Knowing the names of our neighbours and the local shop owners has been enough to help us feel settled here. It’s always been like that for me wherever I have lived – once I know my neighbours and am recognised at my local coffee shop and grocery store, it feels like I really live there. Like I’m part of the place. We’re finally getting that here. It’s so nice.
A rural off-the-grid island like this attracts all kinds of people, but the common thread is that everyone is a bit strange in their own way (including us). After all, living here full time means devising some creative way of generating enough power, water, and waste disposal to survive on your own. The majority of locals aren’t rich, at least in the monetary sense. In fact, some are just getting by. But New Zealand does a fairly good job looking after its population with support and health care for everyone, so it’s possible to live on the island without a huge income. People grow their own food, make do, and help each other out. It’s a world away from the wealthy San Francisco tech scene we came from.
Everyone living here develops an island “look” after a while, it’s a hardy, weathered, relaxed one. A lot of adults and most kids – including ours – go without shoes except in the worst weather. One’s clothes get a bit muddied up and worn out living here after a while, there’s simply no way around it. Few homes have enough power to run a hairdryer, and there aren’t salons on the island. My own hair gets so tangled and messy from the beach and the wind that I wear it up every single day, combing it just twice a week.

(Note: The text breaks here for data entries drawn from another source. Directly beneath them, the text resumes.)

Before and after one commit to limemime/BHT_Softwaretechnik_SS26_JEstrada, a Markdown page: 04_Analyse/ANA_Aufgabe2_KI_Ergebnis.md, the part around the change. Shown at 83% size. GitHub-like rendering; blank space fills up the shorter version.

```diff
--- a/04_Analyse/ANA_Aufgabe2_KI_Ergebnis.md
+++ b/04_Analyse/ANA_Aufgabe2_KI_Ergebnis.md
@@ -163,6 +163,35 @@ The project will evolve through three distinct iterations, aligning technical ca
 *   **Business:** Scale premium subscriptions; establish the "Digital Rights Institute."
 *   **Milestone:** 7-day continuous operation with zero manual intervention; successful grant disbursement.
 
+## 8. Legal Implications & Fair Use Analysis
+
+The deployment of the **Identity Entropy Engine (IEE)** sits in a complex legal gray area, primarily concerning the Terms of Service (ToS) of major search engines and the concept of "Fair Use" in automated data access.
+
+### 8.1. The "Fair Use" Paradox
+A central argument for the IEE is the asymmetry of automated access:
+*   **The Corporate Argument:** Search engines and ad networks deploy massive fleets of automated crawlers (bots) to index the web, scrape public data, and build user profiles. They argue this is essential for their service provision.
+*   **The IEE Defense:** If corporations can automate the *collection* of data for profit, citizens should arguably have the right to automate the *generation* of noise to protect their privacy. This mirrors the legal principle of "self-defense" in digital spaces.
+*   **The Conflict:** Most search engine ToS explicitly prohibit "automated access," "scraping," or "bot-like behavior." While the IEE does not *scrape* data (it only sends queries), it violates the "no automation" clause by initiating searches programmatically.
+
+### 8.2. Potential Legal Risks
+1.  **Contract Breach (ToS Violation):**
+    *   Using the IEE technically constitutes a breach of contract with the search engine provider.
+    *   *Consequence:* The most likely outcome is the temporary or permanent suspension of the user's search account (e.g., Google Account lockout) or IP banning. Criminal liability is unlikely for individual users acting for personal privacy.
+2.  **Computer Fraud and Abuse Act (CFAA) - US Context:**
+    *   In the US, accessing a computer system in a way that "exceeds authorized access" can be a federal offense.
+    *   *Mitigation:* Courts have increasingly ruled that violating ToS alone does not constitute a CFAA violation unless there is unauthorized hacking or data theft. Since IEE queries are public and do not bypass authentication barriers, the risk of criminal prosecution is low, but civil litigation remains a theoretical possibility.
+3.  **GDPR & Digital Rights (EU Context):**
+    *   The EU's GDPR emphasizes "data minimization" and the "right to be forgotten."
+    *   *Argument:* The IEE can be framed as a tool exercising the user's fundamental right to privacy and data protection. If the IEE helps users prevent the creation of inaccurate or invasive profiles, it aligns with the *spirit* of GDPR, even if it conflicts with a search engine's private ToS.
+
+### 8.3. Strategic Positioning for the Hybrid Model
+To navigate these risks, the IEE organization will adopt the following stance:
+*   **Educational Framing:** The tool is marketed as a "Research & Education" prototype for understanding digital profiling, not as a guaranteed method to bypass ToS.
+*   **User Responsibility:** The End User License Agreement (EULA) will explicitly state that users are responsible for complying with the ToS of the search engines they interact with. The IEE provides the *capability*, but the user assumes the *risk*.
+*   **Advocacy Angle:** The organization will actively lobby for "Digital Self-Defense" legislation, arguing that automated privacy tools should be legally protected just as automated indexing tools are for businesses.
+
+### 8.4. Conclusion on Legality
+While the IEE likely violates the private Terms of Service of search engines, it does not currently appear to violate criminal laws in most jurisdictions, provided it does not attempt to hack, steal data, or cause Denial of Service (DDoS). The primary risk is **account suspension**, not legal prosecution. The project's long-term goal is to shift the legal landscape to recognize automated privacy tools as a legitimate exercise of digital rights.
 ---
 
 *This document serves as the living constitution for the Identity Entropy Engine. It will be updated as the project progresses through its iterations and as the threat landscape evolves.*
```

Each person we meet has a unique story about how they ended up here. It’s my favourite question to ask when we meet someone new. Plenty of people grew up here and could never find it in their hearts to leave. Others left and came back as soon as they had kids. Some have vacationed here enough times that they finally decided to put down roots. One person arrived on a sailboat, came ashore in his dinghy to find the local real estate agent, bought a house right then and there, and hasn’t left since.
And here we are, characters in our own sense, with our own strange story. It’s taken coming here to make me realise how unconventional Isaac and I are, willing to give up the comforts of city life and the status of careers in order to live simply and cheaply in this odd part of the world. But right now there’s nowhere I’d rather be. Twisting up and down the roads here on our way to one beach or another, I can’t help but feel like I’m on vacation. The air is warm and humid, and we can go everywhere barefoot. Parrots live in our yard. Every beach or trail or creek is uncrowded and free.
While talking to another local the other day, she said people sometimes ask her what she does here on the island. Her reply is always, "What do you mean? I live." Living here, off the grid and with kids, is a full time job. But it opens something in my heart to be here, doing this. It really feels like living.